From the research I’ve done so far, it seems to me that for women, at least, fashion has dictated what they wear when they play sports at much as practicality. And a lot of the time, it wasn’t by choice. Which is just a huge sexist pain in the butt. Just wait until you read about women in tennis! A hundred years ago, they had to play in corsets and floor-length skirts! What’s that about? Luckily, the sports I’ve chosen to engage in in my life haven’t restricted me in terms of uniform just because I happen to be female.
There have been differences, of course, between things I’ve work and things my male counterparts have worn, and all have been for the benefit of the wearer, and not for some ridiculous fashionable reason. Most of these things have been based on protection. For example, in fencing, women are required to wear breast plates (for which I am very thankful), whereas men are not. Men were permitted to wear them, but I don’t think a single one of them did, for fear that it would make them look weak. Which is kinda sad. And a good example about how sexism hurts everyone! And their chests! None of the guys I know wore athletic cups, either, which was just so stupid. Some of them said they didn’t need them, others said they were uncomfortable. Either way. Stupid.
Cups and breast plates are the kinds of uniform parts that I totally understand have to be different for women and men. Shorts vs skirts, on the other hand … not so much. If women want to wear tennis skirts, that’s totally cool. I think they’re adorable. But if they want to wear shorts, I think they should do that, and that they shouldn’t get shade thrown at them for it. Because what the heck. I do respect tradition, but as long as tradition treats men and women equally, like Wimbledon’s requirement that all the competitors wear white. But if you’re going to follow tradition, just make sure it’s fair to both genders, you know? And that goes both ways! Just so happens that it’s usually women’s fashion that’s more … constricting.

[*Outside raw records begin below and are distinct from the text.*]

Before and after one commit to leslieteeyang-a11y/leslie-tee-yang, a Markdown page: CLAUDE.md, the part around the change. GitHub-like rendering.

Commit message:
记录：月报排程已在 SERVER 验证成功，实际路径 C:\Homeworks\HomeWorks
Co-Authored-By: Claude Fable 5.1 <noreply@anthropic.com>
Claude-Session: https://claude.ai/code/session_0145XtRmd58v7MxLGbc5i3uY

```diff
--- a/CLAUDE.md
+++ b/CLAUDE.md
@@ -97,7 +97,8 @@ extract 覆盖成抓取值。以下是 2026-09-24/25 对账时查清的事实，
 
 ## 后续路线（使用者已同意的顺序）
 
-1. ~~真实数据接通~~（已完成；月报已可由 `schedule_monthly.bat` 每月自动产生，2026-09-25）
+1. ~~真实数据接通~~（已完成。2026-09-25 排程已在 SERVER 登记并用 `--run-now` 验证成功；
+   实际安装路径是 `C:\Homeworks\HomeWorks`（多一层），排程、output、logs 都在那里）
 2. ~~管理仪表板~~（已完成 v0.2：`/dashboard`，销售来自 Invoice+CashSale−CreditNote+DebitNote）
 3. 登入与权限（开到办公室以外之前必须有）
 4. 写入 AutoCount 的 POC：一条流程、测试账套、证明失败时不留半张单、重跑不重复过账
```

So although this intro became a whole lot about women’s sports fashion vs men’s sports fashion, that’s not what this blog is all about, promise! I just explore the most interesting changes in sports fashion, and whether they happen to affect women, men, or both is incidental!